> [EXERCISE PROMPT] Within the data below, copy each line where the string "submitButton" is found.

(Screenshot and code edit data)
....

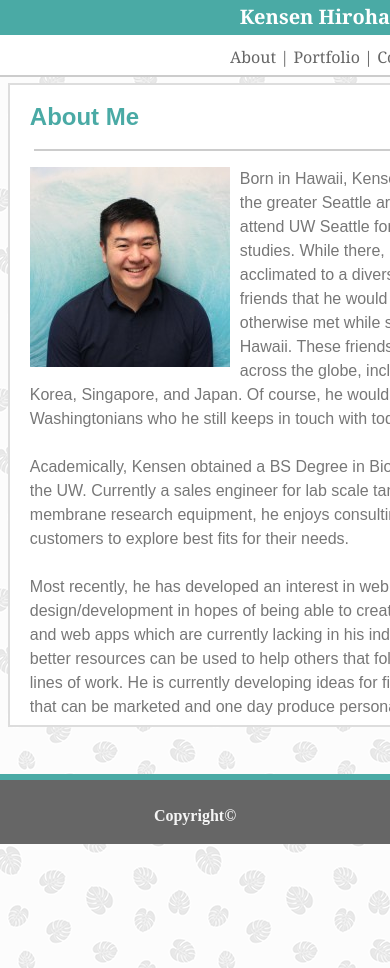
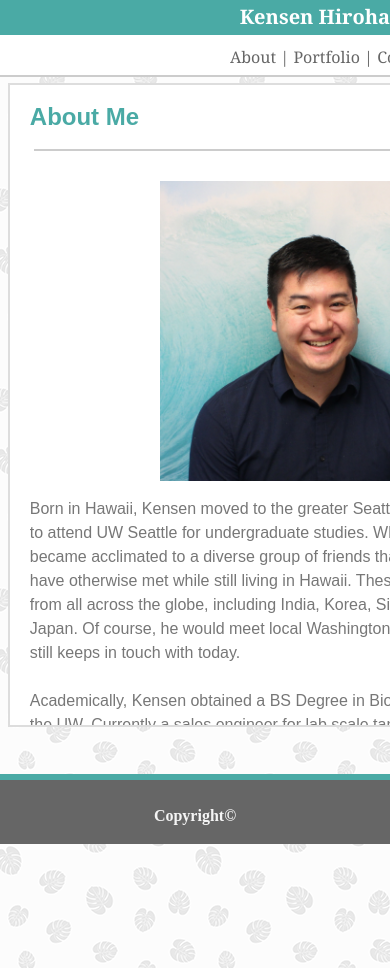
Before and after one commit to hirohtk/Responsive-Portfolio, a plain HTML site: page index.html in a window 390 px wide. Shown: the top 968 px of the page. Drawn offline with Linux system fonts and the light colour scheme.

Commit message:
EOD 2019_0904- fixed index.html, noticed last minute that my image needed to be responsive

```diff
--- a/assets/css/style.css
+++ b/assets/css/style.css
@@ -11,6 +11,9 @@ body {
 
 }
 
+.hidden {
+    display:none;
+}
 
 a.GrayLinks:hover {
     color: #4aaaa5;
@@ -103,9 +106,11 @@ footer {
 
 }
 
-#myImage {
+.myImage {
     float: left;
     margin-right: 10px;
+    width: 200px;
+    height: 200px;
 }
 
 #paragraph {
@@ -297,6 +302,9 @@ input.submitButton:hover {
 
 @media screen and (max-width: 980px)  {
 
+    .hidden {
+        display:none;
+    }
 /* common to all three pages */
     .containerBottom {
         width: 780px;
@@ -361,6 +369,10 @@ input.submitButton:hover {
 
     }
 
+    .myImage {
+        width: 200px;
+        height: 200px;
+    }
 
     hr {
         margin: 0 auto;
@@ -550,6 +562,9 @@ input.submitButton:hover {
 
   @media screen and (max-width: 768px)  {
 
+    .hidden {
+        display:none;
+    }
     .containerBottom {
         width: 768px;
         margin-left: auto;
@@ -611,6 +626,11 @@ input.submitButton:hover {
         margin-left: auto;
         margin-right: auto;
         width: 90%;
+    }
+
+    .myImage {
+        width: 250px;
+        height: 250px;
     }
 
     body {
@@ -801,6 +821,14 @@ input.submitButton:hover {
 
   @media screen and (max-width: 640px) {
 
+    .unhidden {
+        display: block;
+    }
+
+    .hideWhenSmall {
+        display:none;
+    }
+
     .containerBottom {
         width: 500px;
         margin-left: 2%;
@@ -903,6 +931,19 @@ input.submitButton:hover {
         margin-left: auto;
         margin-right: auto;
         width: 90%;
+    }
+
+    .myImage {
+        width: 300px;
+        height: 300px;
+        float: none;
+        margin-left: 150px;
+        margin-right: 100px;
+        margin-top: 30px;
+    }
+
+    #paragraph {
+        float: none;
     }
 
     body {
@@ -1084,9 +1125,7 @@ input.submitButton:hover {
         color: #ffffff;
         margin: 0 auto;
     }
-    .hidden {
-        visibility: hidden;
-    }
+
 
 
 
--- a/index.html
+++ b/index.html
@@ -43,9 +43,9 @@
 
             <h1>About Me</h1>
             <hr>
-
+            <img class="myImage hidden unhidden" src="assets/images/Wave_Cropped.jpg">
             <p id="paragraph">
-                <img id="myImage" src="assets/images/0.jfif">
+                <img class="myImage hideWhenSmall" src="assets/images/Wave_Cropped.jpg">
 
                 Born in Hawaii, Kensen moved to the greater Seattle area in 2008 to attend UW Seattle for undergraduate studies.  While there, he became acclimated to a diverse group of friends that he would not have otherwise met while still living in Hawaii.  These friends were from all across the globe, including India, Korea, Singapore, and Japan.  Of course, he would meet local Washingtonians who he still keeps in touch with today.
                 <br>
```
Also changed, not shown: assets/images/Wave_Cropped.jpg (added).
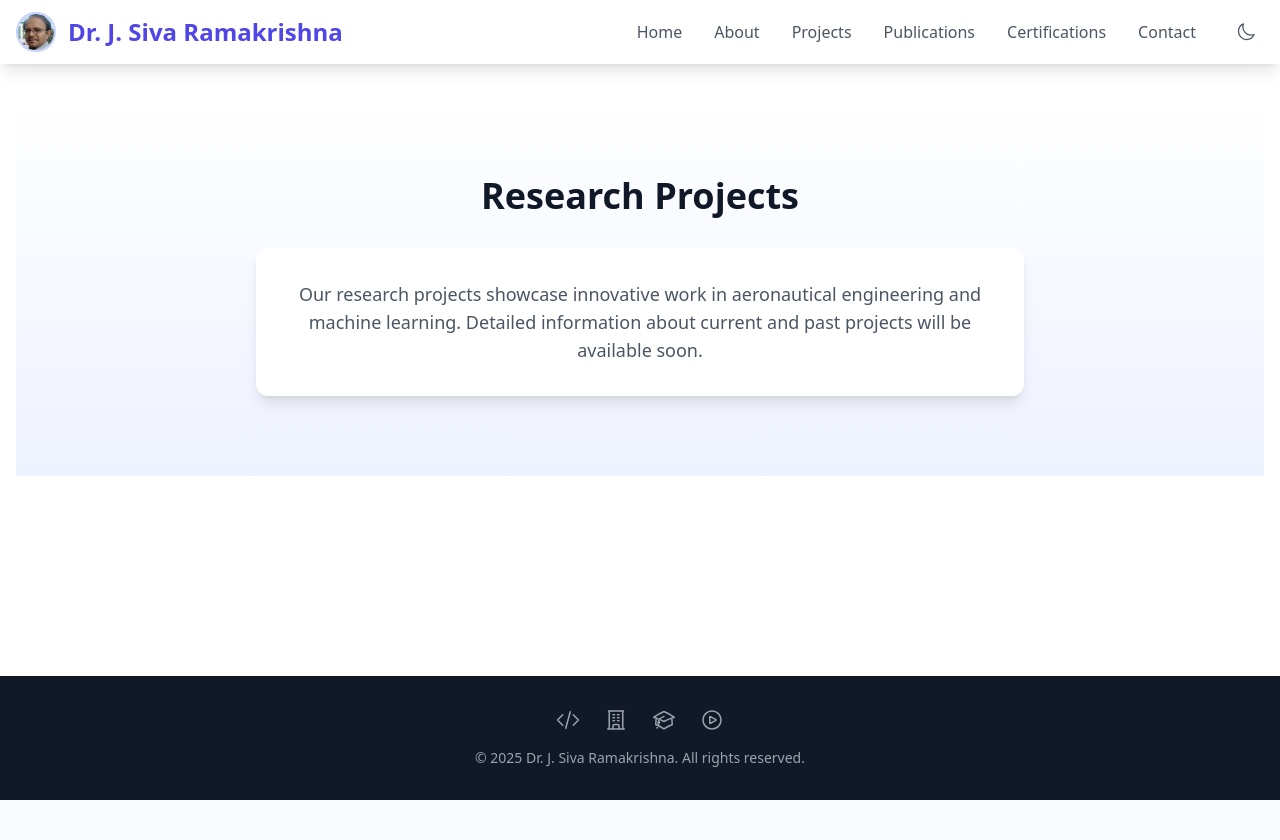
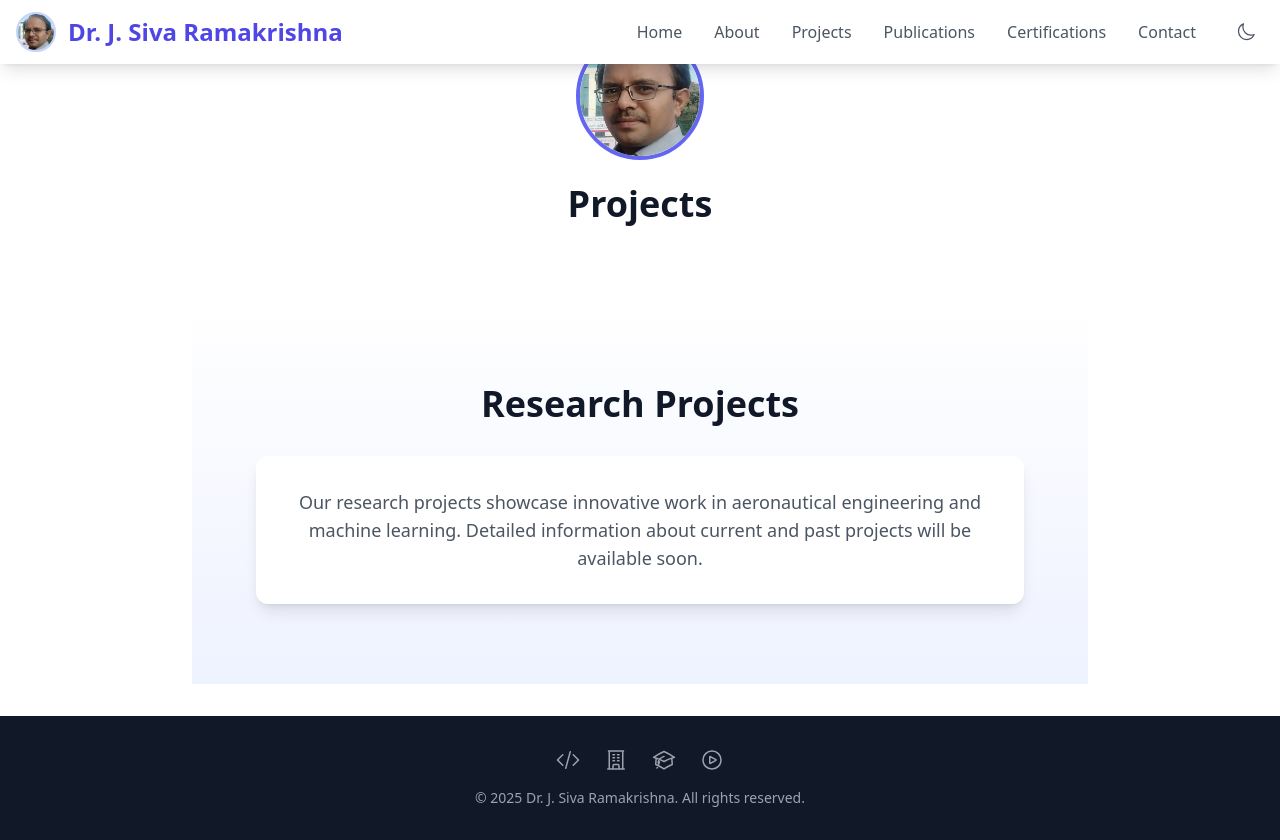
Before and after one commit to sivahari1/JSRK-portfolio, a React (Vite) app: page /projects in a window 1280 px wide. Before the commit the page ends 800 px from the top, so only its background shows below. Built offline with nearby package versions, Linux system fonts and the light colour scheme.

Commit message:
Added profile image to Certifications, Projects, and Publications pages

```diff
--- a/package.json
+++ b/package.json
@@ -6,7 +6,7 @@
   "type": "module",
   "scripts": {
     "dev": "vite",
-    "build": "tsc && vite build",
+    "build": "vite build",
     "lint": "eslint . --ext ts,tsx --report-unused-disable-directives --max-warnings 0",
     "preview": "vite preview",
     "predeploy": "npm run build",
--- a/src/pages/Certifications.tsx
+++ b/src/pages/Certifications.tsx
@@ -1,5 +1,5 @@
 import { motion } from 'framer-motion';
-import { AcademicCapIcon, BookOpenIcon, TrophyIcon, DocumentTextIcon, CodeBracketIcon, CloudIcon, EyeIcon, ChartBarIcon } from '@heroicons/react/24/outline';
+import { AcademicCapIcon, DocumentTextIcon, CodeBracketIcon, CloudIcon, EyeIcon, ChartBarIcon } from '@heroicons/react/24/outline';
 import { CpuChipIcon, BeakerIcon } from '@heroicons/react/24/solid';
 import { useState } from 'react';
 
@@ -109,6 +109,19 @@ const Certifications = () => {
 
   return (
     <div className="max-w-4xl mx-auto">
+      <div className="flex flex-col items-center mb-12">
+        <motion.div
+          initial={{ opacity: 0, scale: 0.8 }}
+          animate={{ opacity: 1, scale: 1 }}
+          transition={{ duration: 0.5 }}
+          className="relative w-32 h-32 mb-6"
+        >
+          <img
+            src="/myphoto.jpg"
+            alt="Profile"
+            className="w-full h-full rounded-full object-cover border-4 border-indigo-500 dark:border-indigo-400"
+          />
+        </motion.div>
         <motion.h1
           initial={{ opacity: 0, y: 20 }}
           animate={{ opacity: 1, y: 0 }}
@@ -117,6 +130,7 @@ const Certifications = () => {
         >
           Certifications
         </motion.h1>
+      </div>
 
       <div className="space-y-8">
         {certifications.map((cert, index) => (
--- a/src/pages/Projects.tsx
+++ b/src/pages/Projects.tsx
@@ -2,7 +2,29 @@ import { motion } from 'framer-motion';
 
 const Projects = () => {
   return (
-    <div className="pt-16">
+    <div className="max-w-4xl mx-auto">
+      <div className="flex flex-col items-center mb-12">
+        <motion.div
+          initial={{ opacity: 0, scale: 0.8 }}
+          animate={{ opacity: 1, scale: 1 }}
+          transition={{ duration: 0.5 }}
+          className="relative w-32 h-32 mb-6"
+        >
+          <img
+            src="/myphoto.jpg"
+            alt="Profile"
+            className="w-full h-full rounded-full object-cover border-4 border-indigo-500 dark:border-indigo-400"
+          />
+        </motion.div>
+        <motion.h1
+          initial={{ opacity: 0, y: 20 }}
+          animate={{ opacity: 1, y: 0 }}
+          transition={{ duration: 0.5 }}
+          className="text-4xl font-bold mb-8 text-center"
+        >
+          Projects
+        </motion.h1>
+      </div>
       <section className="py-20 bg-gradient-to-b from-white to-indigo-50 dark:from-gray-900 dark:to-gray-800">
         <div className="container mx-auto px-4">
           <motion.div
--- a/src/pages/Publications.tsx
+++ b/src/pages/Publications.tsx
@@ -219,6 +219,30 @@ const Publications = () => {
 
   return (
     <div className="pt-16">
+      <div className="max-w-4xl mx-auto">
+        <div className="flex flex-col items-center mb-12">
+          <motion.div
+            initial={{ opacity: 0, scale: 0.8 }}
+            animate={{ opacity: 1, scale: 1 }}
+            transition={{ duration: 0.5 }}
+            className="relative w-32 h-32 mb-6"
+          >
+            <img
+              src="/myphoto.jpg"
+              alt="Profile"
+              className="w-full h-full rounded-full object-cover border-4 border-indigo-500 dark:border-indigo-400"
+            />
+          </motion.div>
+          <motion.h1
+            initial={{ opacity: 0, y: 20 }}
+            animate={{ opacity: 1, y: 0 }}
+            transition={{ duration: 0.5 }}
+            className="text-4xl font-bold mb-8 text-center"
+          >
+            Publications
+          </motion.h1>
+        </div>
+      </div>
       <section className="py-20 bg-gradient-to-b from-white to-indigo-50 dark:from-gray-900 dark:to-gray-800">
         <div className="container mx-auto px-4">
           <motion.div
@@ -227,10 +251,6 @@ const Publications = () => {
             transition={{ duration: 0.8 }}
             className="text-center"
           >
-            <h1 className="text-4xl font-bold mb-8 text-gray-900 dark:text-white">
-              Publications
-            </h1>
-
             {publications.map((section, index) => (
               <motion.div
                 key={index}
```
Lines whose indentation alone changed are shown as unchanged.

....

> [REPLY TO THE TASK]
@@ -297,6 +302,9 @@ input.submitButton:hover {
@@ -361,6 +369,10 @@ input.submitButton:hover {
@@ -550,6 +562,9 @@ input.submitButton:hover {
@@ -611,6 +626,11 @@ input.submitButton:hover {
@@ -801,6 +821,14 @@ input.submitButton:hover {
@@ -903,6 +931,19 @@ input.submitButton:hover {
@@ -1084,9 +1125,7 @@ input.submitButton:hover {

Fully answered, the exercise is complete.